### DATA EXTRACT
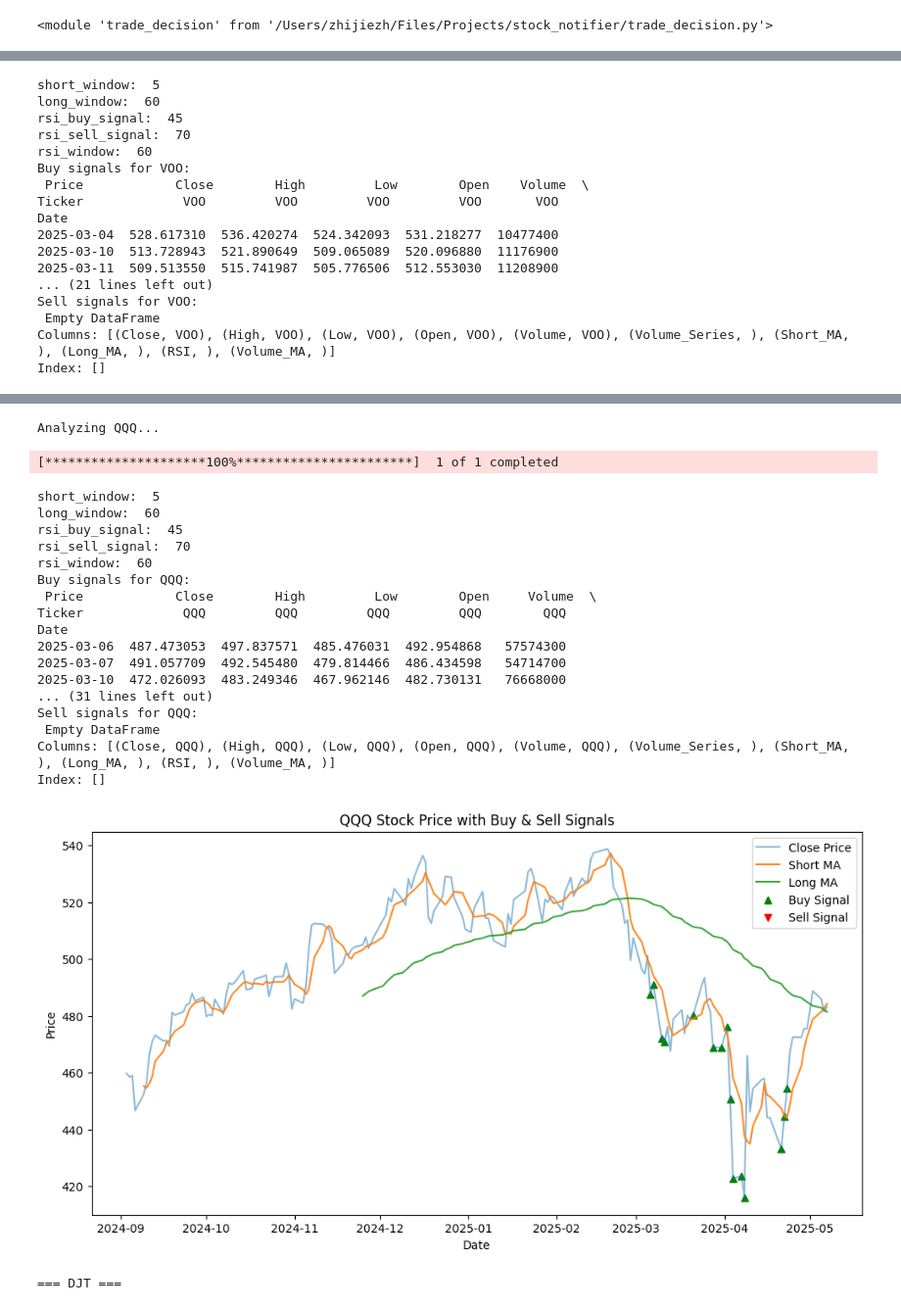
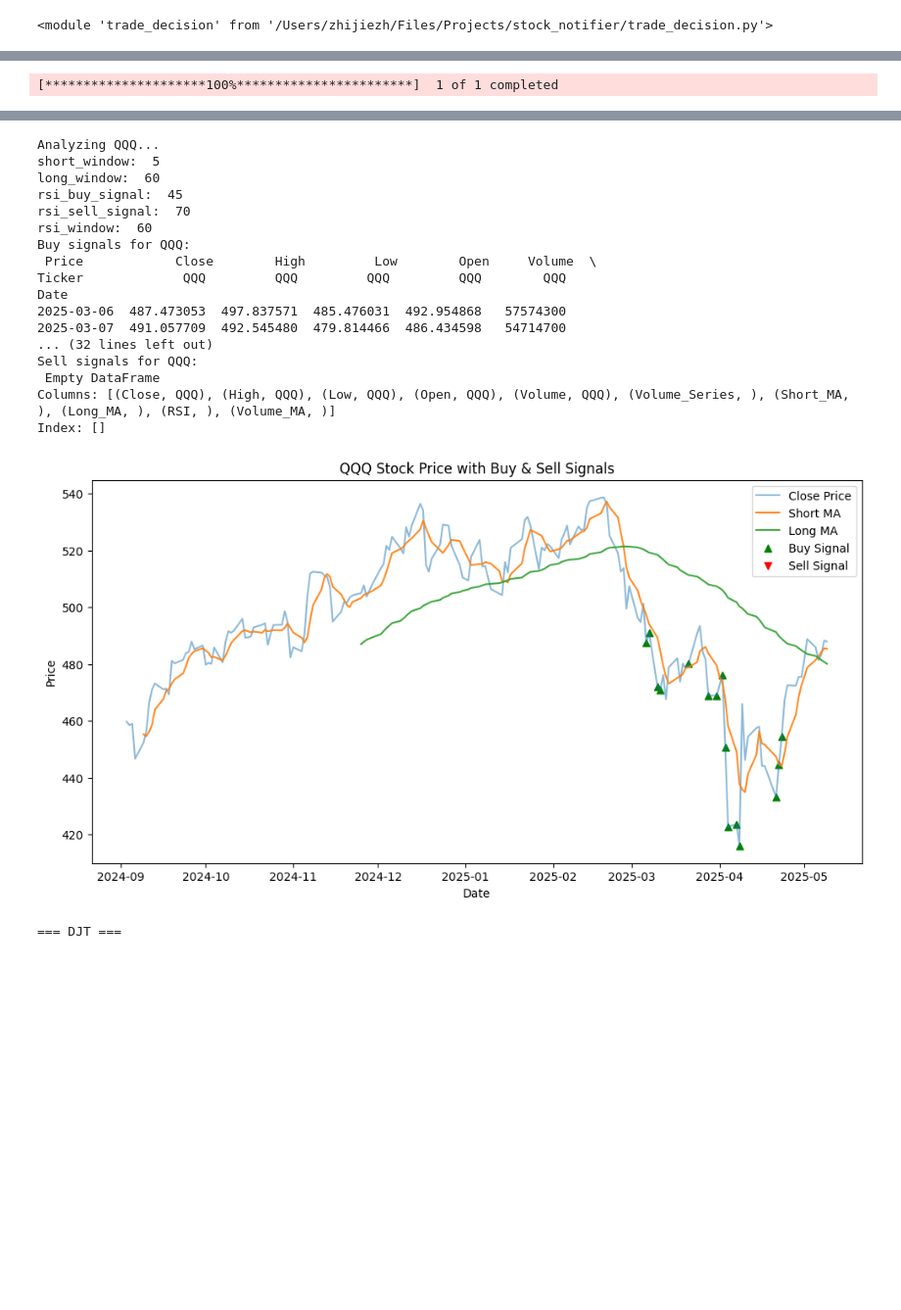
Before and after one commit to zhijiezh/stock-daily-check, a Jupyter notebook: legacy/back_test.ipynb, the cells around one changed output, grey strips where cells are left out. Shown at 98% size. Saved outputs shown, nothing was run; the diff lists cells and outputs as text; code cells hidden in the pictures; blank space fills up the shorter version.

```diff
--- a/back_test.ipynb
+++ b/legacy/back_test.ipynb
@@ -14,11 +14,11 @@ importlib.reload(td)
 # %%
 
 # # Define a list of stock tickers
-tickers = ['VOO','QQQ']
+tickers = ['TSLA','QQQ']
 # tickers = ['BABA','PDD','ARM','BTC-USD', 'ETH-USD','NVDA','SMCI','AMC','META','SAVE','LLY', 'BAC','SHOP']
 # tickers = ['DJT', 'GOOG', 'AAPL', 'NVDA', 'BTC-USD','PDD','AMC']
 start_date = '2024-09-01'
-end_date = '2025-05-08'
+end_date = '2025-05-10'
 
 # Monitor each stock
 # Monitor each stock
@@ -48,17 +64 @@ YF.download() has changed argument auto_adjust default to True
-short_window:  5
-long_window:  60
-rsi_buy_signal:  45
-rsi_sell_signal:  70
-rsi_window:  60
-Buy signals for VOO:
- Price            Close        High         Low        Open    Volume  \
-Ticker             VOO         VOO         VOO         VOO       VOO
-Date
-2025-03-04  528.617310  536.420274  524.342093  531.218277  10477400
-2025-03-10  513.728943  521.890649  509.065089  520.096880  11176900
-2025-03-11  509.513550  515.741987  505.776506  512.553030  11208900
-... (21 lines left out)
-Sell signals for VOO:
- Empty DataFrame
-Columns: [(Close, VOO), (High, VOO), (Low, VOO), (Open, VOO), (Volume, VOO), (Volume_Series, ), (Short_MA, ), (Long_MA, ), (RSI, ), (Volume_MA, )]
-Index: []
+[*********************100%***********************]  1 of 1 completed
@@ -66,23 +65,21 @@ Index: []
 Analyzing QQQ...
+short_window:  5
+long_window:  60
+rsi_buy_signal:  45
+rsi_sell_signal:  70
+rsi_window:  60
+Buy signals for QQQ:
+ Price            Close        High         Low        Open     Volume  \
+Ticker             QQQ         QQQ         QQQ         QQQ        QQQ
+Date
+2025-03-06  487.473053  497.837571  485.476031  492.954868   57574300
+2025-03-07  491.057709  492.545480  479.814466  486.434598   54714700
+... (32 lines left out)
+Sell signals for QQQ:
+ Empty DataFrame
+Columns: [(Close, QQQ), (High, QQQ), (Low, QQQ), (Open, QQQ), (Volume, QQQ), (Volume_Series, ), (Short_MA, ), (Long_MA, ), (RSI, ), (Volume_MA, )]
+Index: []
-[*********************100%***********************]  1 of 1 completed
-short_window:  5
-long_window:  60
-rsi_buy_signal:  45
-rsi_sell_signal:  70
-rsi_window:  60
-Buy signals for QQQ:
- Price            Close        High         Low        Open     Volume  \
-Ticker             QQQ         QQQ         QQQ         QQQ        QQQ
-Date
-2025-03-06  487.473053  497.837571  485.476031  492.954868   57574300
-2025-03-07  491.057709  492.545480  479.814466  486.434598   54714700
-2025-03-10  472.026093  483.249346  467.962146  482.730131   76668000
-... (31 lines left out)
-Sell signals for QQQ:
- Empty DataFrame
-Columns: [(Close, QQQ), (High, QQQ), (Low, QQQ), (Open, QQQ), (Volume, QQQ), (Volume_Series, ), (Short_MA, ), (Long_MA, ), (RSI, ), (Volume_MA, )]
-Index: []
-[figure, old version]
+[figure, new version]
 # %%
 import trade_decision_david as tdd
 # %%
```
Also changed, not shown: parts of 1 cell of this notebook, 24 other files.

### EXERCISE OBJECTIVE
Among the entries, how many lines contain the string "signals"? Give the number without anything else.

### PROBLEM SOLUTION
6